**Work order**
Repeat each entry in the listing word for word.

*** Data records ***

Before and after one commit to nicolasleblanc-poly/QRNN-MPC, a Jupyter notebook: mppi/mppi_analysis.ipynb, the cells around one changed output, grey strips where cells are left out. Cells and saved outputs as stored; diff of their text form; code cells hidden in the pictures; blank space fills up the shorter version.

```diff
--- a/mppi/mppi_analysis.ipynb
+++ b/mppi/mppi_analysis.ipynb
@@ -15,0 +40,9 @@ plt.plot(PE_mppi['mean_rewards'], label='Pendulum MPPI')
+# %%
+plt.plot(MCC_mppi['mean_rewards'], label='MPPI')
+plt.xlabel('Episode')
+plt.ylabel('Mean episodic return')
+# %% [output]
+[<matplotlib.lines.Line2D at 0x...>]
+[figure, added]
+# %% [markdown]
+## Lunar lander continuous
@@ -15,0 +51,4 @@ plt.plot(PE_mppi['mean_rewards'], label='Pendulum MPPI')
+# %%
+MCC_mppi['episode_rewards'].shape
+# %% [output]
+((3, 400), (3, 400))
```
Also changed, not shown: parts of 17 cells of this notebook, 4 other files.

*** End of Data records ***

**Exercise solution**
Before and after one commit to nicolasleblanc-poly/QRNN-MPC, a Jupyter notebook: mppi/mppi_analysis.ipynb, the cells around one changed output, grey strips where cells are left out. Cells and saved outputs as stored; diff of their text form; code cells hidden in the pictures; blank space fills up the shorter version.

```diff
--- a/mppi/mppi_analysis.ipynb
+++ b/mppi/mppi_analysis.ipynb
@@ -15,0 +40,9 @@ plt.plot(PE_mppi['mean_rewards'], label='Pendulum MPPI')
+# %%
+plt.plot(MCC_mppi['mean_rewards'], label='MPPI')
+plt.xlabel('Episode')
+plt.ylabel('Mean episodic return')
+# %% [output]
+[<matplotlib.lines.Line2D at 0x...>]
+[figure, added]
+# %% [markdown]
+## Lunar lander continuous
@@ -15,0 +51,4 @@ plt.plot(PE_mppi['mean_rewards'], label='Pendulum MPPI')
+# %%
+MCC_mppi['episode_rewards'].shape
+# %% [output]
+((3, 400), (3, 400))
```
Also changed, not shown: parts of 17 cells of this notebook, 4 other files.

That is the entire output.